▸ Assignment
Start to finish, print the entries exactly, and carry none of the pictures over.

[Structured diff data]
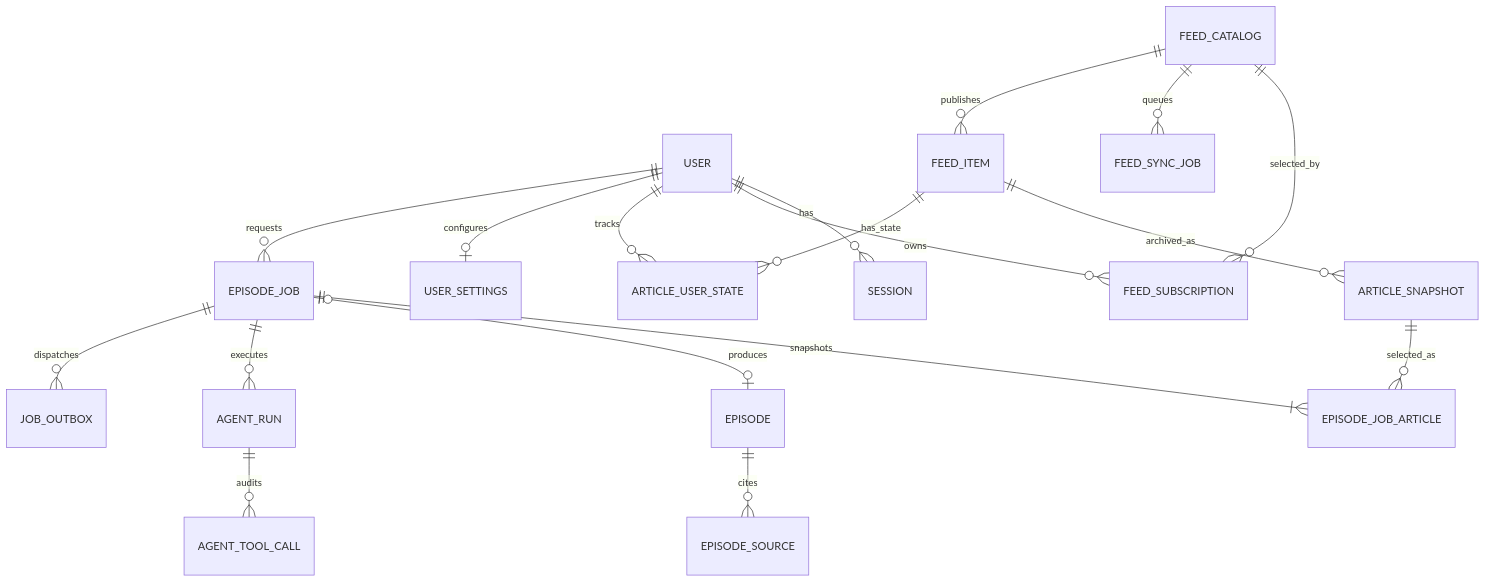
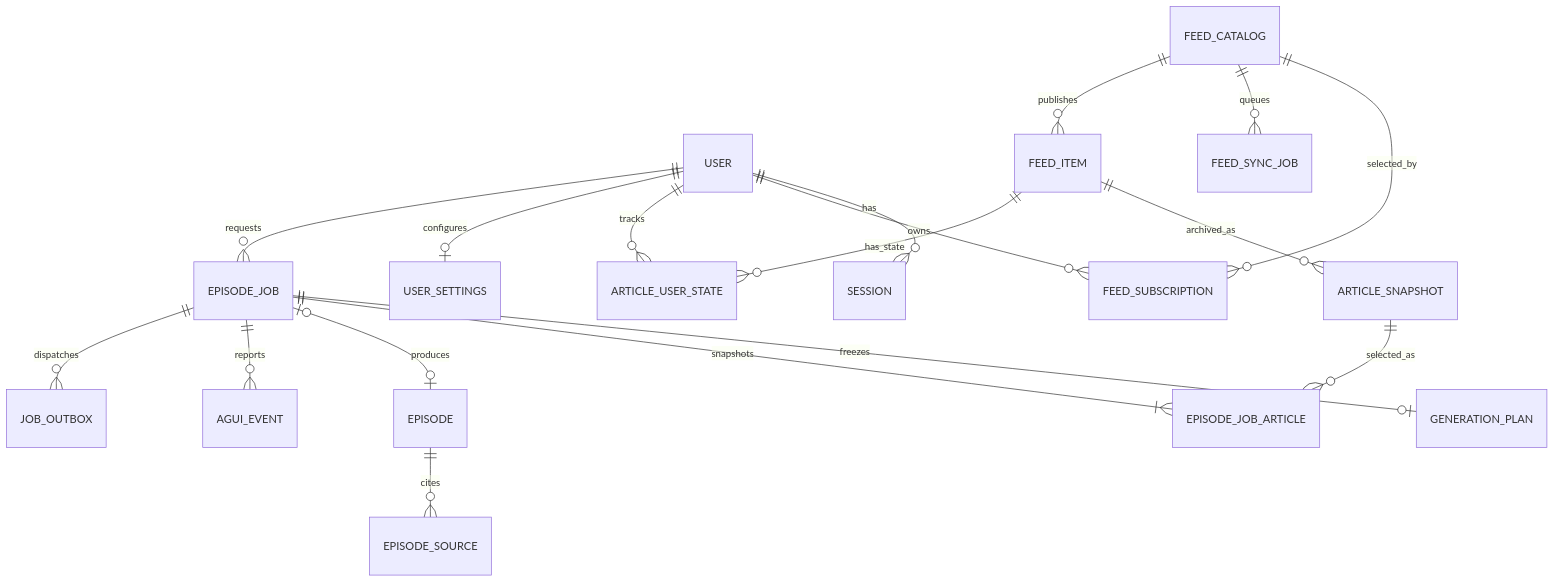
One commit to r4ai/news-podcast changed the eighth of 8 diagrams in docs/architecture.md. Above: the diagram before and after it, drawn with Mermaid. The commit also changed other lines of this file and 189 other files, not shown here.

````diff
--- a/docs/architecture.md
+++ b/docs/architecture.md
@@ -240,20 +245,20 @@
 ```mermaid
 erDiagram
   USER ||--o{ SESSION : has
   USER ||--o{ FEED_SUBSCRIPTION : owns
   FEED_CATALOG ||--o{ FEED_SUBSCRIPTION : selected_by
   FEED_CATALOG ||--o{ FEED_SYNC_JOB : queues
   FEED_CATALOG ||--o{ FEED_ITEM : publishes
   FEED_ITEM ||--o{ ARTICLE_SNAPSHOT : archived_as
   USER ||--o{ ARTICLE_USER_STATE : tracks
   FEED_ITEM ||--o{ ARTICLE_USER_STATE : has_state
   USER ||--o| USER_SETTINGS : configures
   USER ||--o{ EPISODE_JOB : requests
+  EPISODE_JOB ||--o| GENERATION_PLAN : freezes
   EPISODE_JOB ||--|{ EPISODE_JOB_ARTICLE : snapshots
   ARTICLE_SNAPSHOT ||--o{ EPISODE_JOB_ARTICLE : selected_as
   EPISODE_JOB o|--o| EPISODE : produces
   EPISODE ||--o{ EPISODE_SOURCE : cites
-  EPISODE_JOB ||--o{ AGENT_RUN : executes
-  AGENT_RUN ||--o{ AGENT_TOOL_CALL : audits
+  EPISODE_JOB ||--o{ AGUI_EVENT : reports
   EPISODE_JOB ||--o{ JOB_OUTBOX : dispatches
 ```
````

▸ The completed task
One commit to r4ai/news-podcast changed the eighth of 8 diagrams in docs/architecture.md. Above: the diagram before and after it, drawn with Mermaid. The commit also changed other lines of this file and 189 other files, not shown here.

````diff
--- a/docs/architecture.md
+++ b/docs/architecture.md
@@ -240,20 +245,20 @@
 ```mermaid
 erDiagram
   USER ||--o{ SESSION : has
   USER ||--o{ FEED_SUBSCRIPTION : owns
   FEED_CATALOG ||--o{ FEED_SUBSCRIPTION : selected_by
   FEED_CATALOG ||--o{ FEED_SYNC_JOB : queues
   FEED_CATALOG ||--o{ FEED_ITEM : publishes
   FEED_ITEM ||--o{ ARTICLE_SNAPSHOT : archived_as
   USER ||--o{ ARTICLE_USER_STATE : tracks
   FEED_ITEM ||--o{ ARTICLE_USER_STATE : has_state
   USER ||--o| USER_SETTINGS : configures
   USER ||--o{ EPISODE_JOB : requests
+  EPISODE_JOB ||--o| GENERATION_PLAN : freezes
   EPISODE_JOB ||--|{ EPISODE_JOB_ARTICLE : snapshots
   ARTICLE_SNAPSHOT ||--o{ EPISODE_JOB_ARTICLE : selected_as
   EPISODE_JOB o|--o| EPISODE : produces
   EPISODE ||--o{ EPISODE_SOURCE : cites
-  EPISODE_JOB ||--o{ AGENT_RUN : executes
-  AGENT_RUN ||--o{ AGENT_TOOL_CALL : audits
+  EPISODE_JOB ||--o{ AGUI_EVENT : reports
   EPISODE_JOB ||--o{ JOB_OUTBOX : dispatches
 ```
````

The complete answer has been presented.